What is Depression?
Depression is more than simply feeling unhappy or fed up for a few days.
Most people go through periods of feeling down, but when you're depressed you feel persistently sad for weeks or months, rather than just a few days.
Some people think depression is trivial and not a genuine health condition. They're wrong – it is a real illness with real symptoms. Depression isn't a sign of weakness or something you can "snap out of" by "pulling yourself together".
The good news is that with the right treatment and support, most people with depression can make a full recovery.
Depression affects people in different ways and can cause a wide variety of symptoms.
They range from lasting feelings of unhappiness and hopelessness, to losing interest in the things you used to enjoy and feeling very tearful. Many people with depression also have symptoms of anxiety. There can be physical symptoms too, such as feeling constantly tired, sleeping badly, having no appetite or sex drive, and various aches and pains. However, some people may have little to no physical symptoms and are functioning professionals dealing with depression.
The symptoms of depression range from mild to severe. At its mildest, you may simply feel persistently low in spirit, while severe depression can make you feel suicidal, that life is no longer worth living. Most people experience feelings of stress, unhappiness or anxiety during difficult times. A low mood may improve after a short period of time, rather than being a sign of depression.
Luckily there are many ways of treating depression, the treatment you may receive will depend on the type of depression you have.
Different Types of Depression and possible treatments:
· Mild Depression - wait and see, exercise, self-help groups
· Mild to Moderate Depression - talking treatment, cognitive behavioural therapy, counselling
· Moderate to Severe Depression – antidepressants, combination therapy, mental health
What are the different treatments?
Wait and see: if you're diagnosed with mild depression, it may improve by itself. In this case, you'll be seen again by your GP after two weeks to monitor your progress. This is known as "watchful waiting".
Exercise: there's evidence that exercise can help depression, and it's one of the main treatments for mild depression. You may be referred to a qualified fitness trainer for an exercise scheme. You can also find out more about starting exercise and exercise for depression.
Self-help groups: talking through your feelings can be helpful. You could talk to a friend or relative, or you can ask your GP to suggest a local self-help group. Find out more about depression support groups. Your GP may also recommend self-help books and online cognitive behavioural therapy (CBT).
Antidepressants: antidepressants are tablets that treat the symptoms of depression. There are almost 30 different types of antidepressant. They have to be prescribed by a doctor, usually for depression that's moderate or severe.

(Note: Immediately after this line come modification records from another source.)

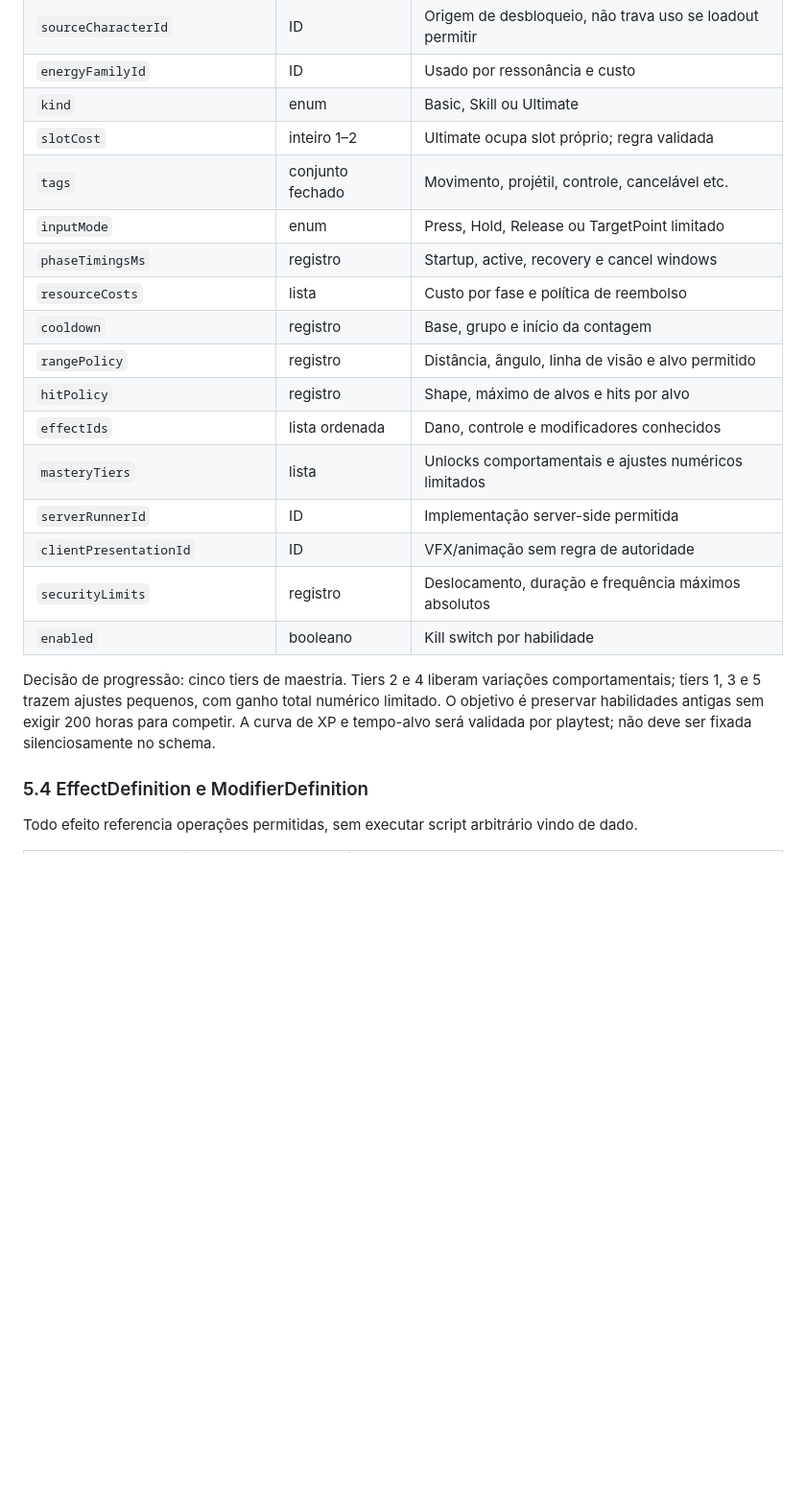
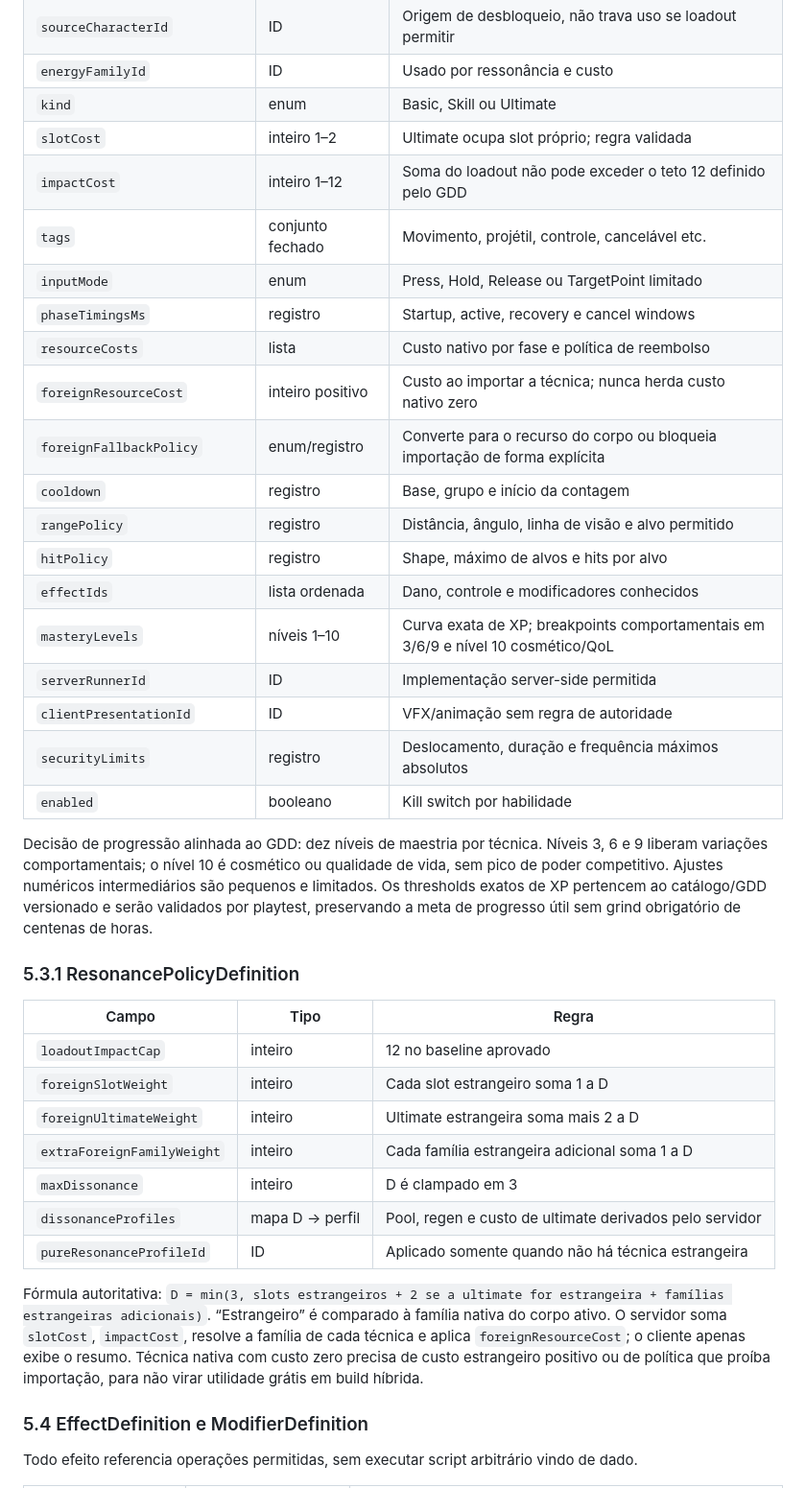
Before and after one commit to alvaro209890/anime-verse-battlegrounds, a Markdown page: docs/05-DATA-SCHEMA.md, the part around one of its changes. Shown at 96% size. Drawn GitHub-style; blank space fills up the shorter version.

```diff
--- a/docs/05-DATA-SCHEMA.md
+++ b/docs/05-DATA-SCHEMA.md
@@ -158,21 +160,38 @@ Robux e recibos de Developer Product não são tratados como saldo enviado pelo
 | `energyFamilyId` | ID | Usado por ressonância e custo |
 | `kind` | enum | Basic, Skill ou Ultimate |
 | `slotCost` | inteiro 1–2 | Ultimate ocupa slot próprio; regra validada |
+| `impactCost` | inteiro 1–12 | Soma do loadout não pode exceder o teto 12 definido pelo GDD |
 | `tags` | conjunto fechado | Movimento, projétil, controle, cancelável etc. |
 | `inputMode` | enum | Press, Hold, Release ou TargetPoint limitado |
 | `phaseTimingsMs` | registro | Startup, active, recovery e cancel windows |
-| `resourceCosts` | lista | Custo por fase e política de reembolso |
+| `resourceCosts` | lista | Custo nativo por fase e política de reembolso |
+| `foreignResourceCost` | inteiro positivo | Custo ao importar a técnica; nunca herda custo nativo zero |
+| `foreignFallbackPolicy` | enum/registro | Converte para o recurso do corpo ou bloqueia importação de forma explícita |
 | `cooldown` | registro | Base, grupo e início da contagem |
 | `rangePolicy` | registro | Distância, ângulo, linha de visão e alvo permitido |
 | `hitPolicy` | registro | Shape, máximo de alvos e hits por alvo |
 | `effectIds` | lista ordenada | Dano, controle e modificadores conhecidos |
-| `masteryTiers` | lista | Unlocks comportamentais e ajustes numéricos limitados |
+| `masteryLevels` | níveis 1–10 | Curva exata de XP; breakpoints comportamentais em 3/6/9 e nível 10 cosmético/QoL |
 | `serverRunnerId` | ID | Implementação server-side permitida |
 | `clientPresentationId` | ID | VFX/animação sem regra de autoridade |
 | `securityLimits` | registro | Deslocamento, duração e frequência máximos absolutos |
 | `enabled` | booleano | Kill switch por habilidade |
 
-Decisão de progressão: cinco tiers de maestria. Tiers 2 e 4 liberam variações comportamentais; tiers 1, 3 e 5 trazem ajustes pequenos, com ganho total numérico limitado. O objetivo é preservar habilidades antigas sem exigir 200 horas para competir. A curva de XP e tempo-alvo será validada por playtest; não deve ser fixada silenciosamente no schema.
+Decisão de progressão alinhada ao GDD: dez níveis de maestria por técnica. Níveis 3, 6 e 9 liberam variações comportamentais; o nível 10 é cosmético ou qualidade de vida, sem pico de poder competitivo. Ajustes numéricos intermediários são pequenos e limitados. Os thresholds exatos de XP pertencem ao catálogo/GDD versionado e serão validados por playtest, preservando a meta de progresso útil sem grind obrigatório de centenas de horas.
+
+### 5.3.1 ResonancePolicyDefinition
+
+| Campo | Tipo | Regra |
+|---|---|---|
+| `loadoutImpactCap` | inteiro | 12 no baseline aprovado |
+| `foreignSlotWeight` | inteiro | Cada slot estrangeiro soma 1 a D |
+| `foreignUltimateWeight` | inteiro | Ultimate estrangeira soma mais 2 a D |
+| `extraForeignFamilyWeight` | inteiro | Cada família estrangeira adicional soma 1 a D |
+| `maxDissonance` | inteiro | D é clampado em 3 |
+| `dissonanceProfiles` | mapa D → perfil | Pool, regen e custo de ultimate derivados pelo servidor |
+| `pureResonanceProfileId` | ID | Aplicado somente quando não há técnica estrangeira |
+
+Fórmula autoritativa: `D = min(3, slots estrangeiros + 2 se a ultimate for estrangeira + famílias estrangeiras adicionais)`. “Estrangeiro” é comparado à família nativa do corpo ativo. O servidor soma `slotCost`, `impactCost`, resolve a família de cada técnica e aplica `foreignResourceCost`; o cliente apenas exibe o resumo. Técnica nativa com custo zero precisa de custo estrangeiro positivo ou de política que proíba importação, para não virar utilidade grátis em build híbrida.
 
 ### 5.4 EffectDefinition e ModifierDefinition
 
```
Also changed, not shown: other parts of docs/05-DATA-SCHEMA.md (+28 -26 lines), docs/01-GDD.md (+2 -2 lines), docs/09-OPEN-QUESTIONS.md (+1 -1 lines).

Combination therapy: your GP may recommend that you take a course of antidepressants plus talking therapy, particularly if your depression is quite severe. A combination of an antidepressant and CBT usually works better than having just one of these treatments.
Mental health teams: if you have severe depression, you may be referred to a mental health team made up of psychologists, psychiatrists, specialist nurses and occupational therapists. These teams often provide intensive specialist talking treatments as well as prescribed medication.
Talking therapy: there are different types of talking therapy for depression, including cognitive behavioural therapy (CBT) and counselling. Your GP can refer you for talking treatment or, in some parts of the country, you might be able to refer yourself. Some talking treatments include; Cognitive Behavioural Therapy (CBT), Online CBT, Interpersonal Therapy (IPT), Psychodynamic Psychotherapy and counselling.
Mindfulness: Mindfulness involves paying closer attention to the present moment, and focusing on your thoughts, feelings, bodily sensations and the world around you to improve your mental wellbeing. The aim is to develop a better understanding of your mind and body, and to learn how to live with more appreciation and less anxiety.
Who can help?
It's important to seek help from your GP if you think you may be depressed. Many people wait a long time before seeking help for depression, but it's best not to delay. The sooner you see a doctor, the sooner you can be on the way to recovery. You can also refer yourself to other services designed to help with depression.
Mental health challenges are common but help is available and with the right support many people recover completely. Check out our Who Can Help Page for lots of services who are local and national!
*Some information gathered from www.nhs.uk and the services listed.